Your goal ▸ Within the entries underneath, how many lines include the string "shown"? State only the number.

BEGIN Dataset entries

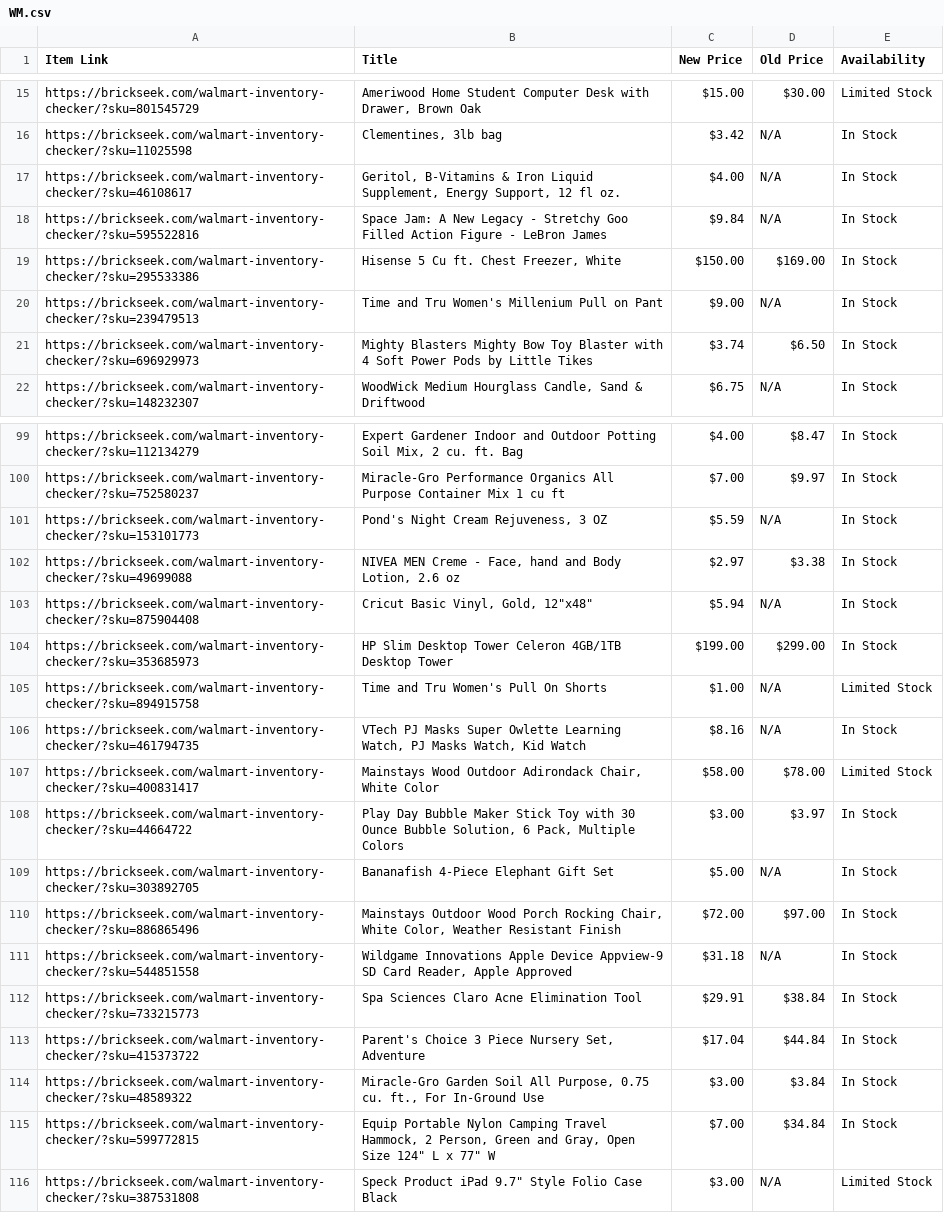
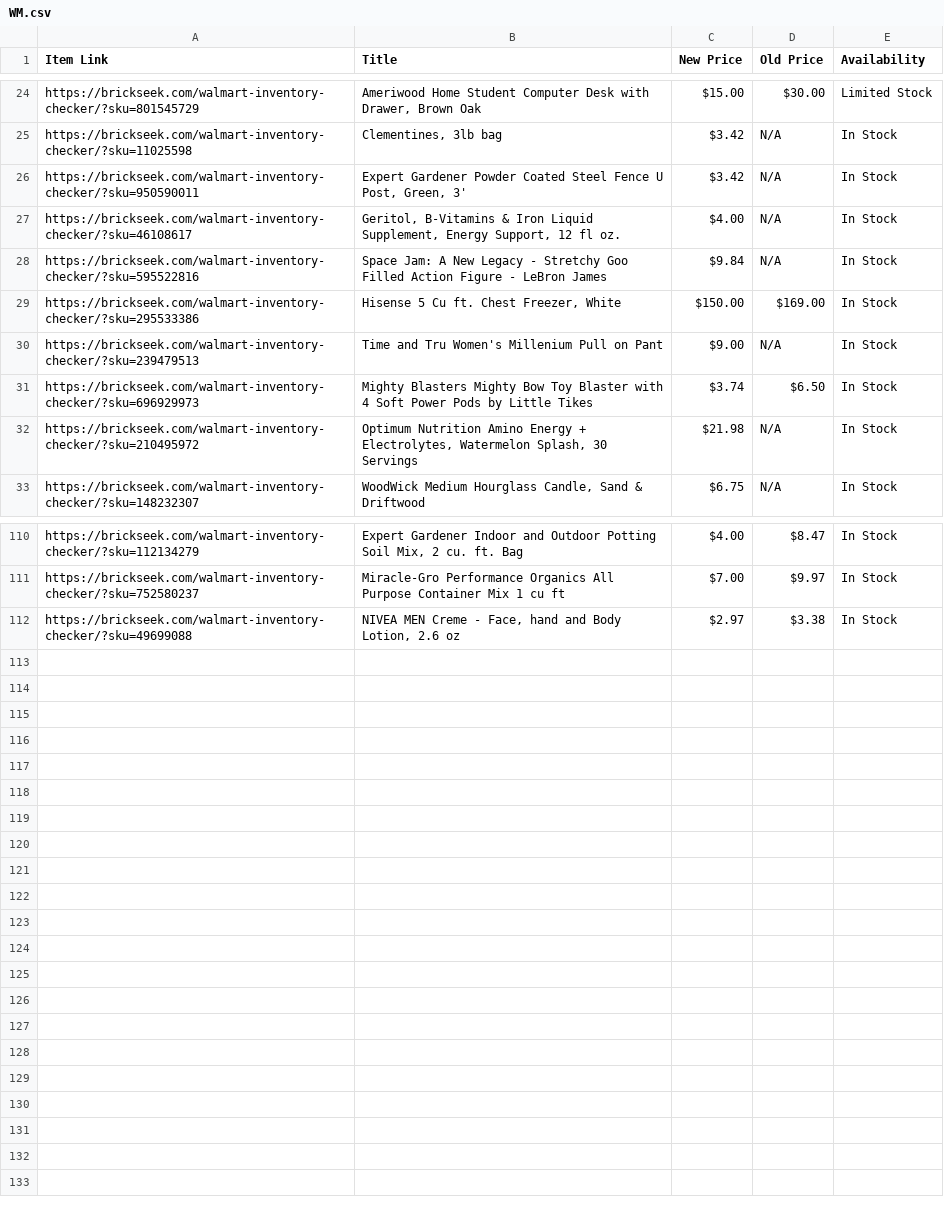
Before and after one commit to Professor42/brickseek, a CSV file: WM.csv, drawn as a sheet; only a part is shown, gaps mark what is left out; the diff covers the shown part only.

```diff
--- a/WM.csv
+++ b/WM.csv
@@ -16,2 +25,3 @@ https://brickseek.com/walmart-inventory-checker/?sku=801545729,"Ameriwood Home S
 https://brickseek.com/walmart-inventory-checker/?sku=11025598,"Clementines, 3lb bag",$3.42,N/A,In Stock
+https://brickseek.com/walmart-inventory-checker/?sku=950590011,"Expert Gardener Powder Coated Steel Fence U Post, Green, 3'",$3.42,N/A,In Stock
 https://brickseek.com/walmart-inventory-checker/?sku=46108617,"Geritol, B-Vitamins & Iron Liquid Supplement, Energy Support, 12 fl oz.",$4.00,N/A,In Stock
@@ -21,2 +31,3 @@ https://brickseek.com/walmart-inventory-checker/?sku=239479513,Time and Tru Wome
 https://brickseek.com/walmart-inventory-checker/?sku=696929973,Mighty Blasters Mighty Bow Toy Blaster with 4 Soft Power Pods by Little Tikes,$3.74,$6.50,In Stock
+https://brickseek.com/walmart-inventory-checker/?sku=210495972,"Optimum Nutrition Amino Energy + Electrolytes, Watermelon Splash, 30 Servings",$21.98,N/A,In Stock
 https://brickseek.com/walmart-inventory-checker/?sku=148232307,"WoodWick Medium Hourglass Candle, Sand & Driftwood",$6.75,N/A,In Stock
@@ -100,17 +111,2 @@ https://brickseek.com/walmart-inventory-checker/?sku=112134279,"Expert Gardener
 https://brickseek.com/walmart-inventory-checker/?sku=752580237,Miracle-Gro Performance Organics All Purpose Container Mix 1 cu ft,$7.00,$9.97,In Stock
-https://brickseek.com/walmart-inventory-checker/?sku=153101773,"Pond's Night Cream Rejuveness, 3 OZ",$5.59,N/A,In Stock
 https://brickseek.com/walmart-inventory-checker/?sku=49699088,"NIVEA MEN Creme - Face, hand and Body Lotion, 2.6 oz",$2.97,$3.38,In Stock
-https://brickseek.com/walmart-inventory-checker/?sku=875904408,"Cricut Basic Vinyl, Gold, 12""x48""",$5.94,N/A,In Stock
-https://brickseek.com/walmart-inventory-checker/?sku=353685973,HP Slim Desktop Tower Celeron 4GB/1TB Desktop Tower,$199.00,$299.00,In Stock
-https://brickseek.com/walmart-inventory-checker/?sku=894915758,Time and Tru Women's Pull On Shorts,$1.00,N/A,Limited Stock
-https://brickseek.com/walmart-inventory-checker/?sku=461794735,"VTech PJ Masks Super Owlette Learning Watch, PJ Masks Watch, Kid Watch",$8.16,N/A,In Stock
-https://brickseek.com/walmart-inventory-checker/?sku=400831417,"Mainstays Wood Outdoor Adirondack Chair, White Color",$58.00,$78.00,Limited Stock
-https://brickseek.com/walmart-inventory-checker/?sku=44664722,"Play Day Bubble Maker Stick Toy with 30 Ounce Bubble Solution, 6 Pack, Multiple Colors",$3.00,$3.97,In Stock
-https://brickseek.com/walmart-inventory-checker/?sku=303892705,Bananafish 4-Piece Elephant Gift Set,$5.00,N/A,In Stock
-https://brickseek.com/walmart-inventory-checker/?sku=886865496,"Mainstays Outdoor Wood Porch Rocking Chair, White Color, Weather Resistant Finish",$72.00,$97.00,In Stock
-https://brickseek.com/walmart-inventory-checker/?sku=544851558,"Wildgame Innovations Apple Device Appview-9 SD Card Reader, Apple Approved",$31.18,N/A,In Stock
-https://brickseek.com/walmart-inventory-checker/?sku=733215773,Spa Sciences Claro Acne Elimination Tool,$29.91,$38.84,In Stock
-https://brickseek.com/walmart-inventory-checker/?sku=415373722,"Parent's Choice 3 Piece Nursery Set, Adventure",$17.04,$44.84,In Stock
-https://brickseek.com/walmart-inventory-checker/?sku=48589322,"Miracle-Gro Garden Soil All Purpose, 0.75 cu. ft., For In-Ground Use",$3.00,$3.84,In Stock
-https://brickseek.com/walmart-inventory-checker/?sku=599772815,"Equip Portable Nylon Camping Travel Hammock, 2 Person, Green and Gray, Open Size 124"" L x 77"" W",$7.00,$34.84,In Stock
-https://brickseek.com/walmart-inventory-checker/?sku=387531808,"Speck Product iPad 9.7"" Style Folio Case Black",$3.00,N/A,Limited Stock
```
Also changed, not shown: 9 added rows elsewhere in this file.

END Dataset entries

Task result ▸ 2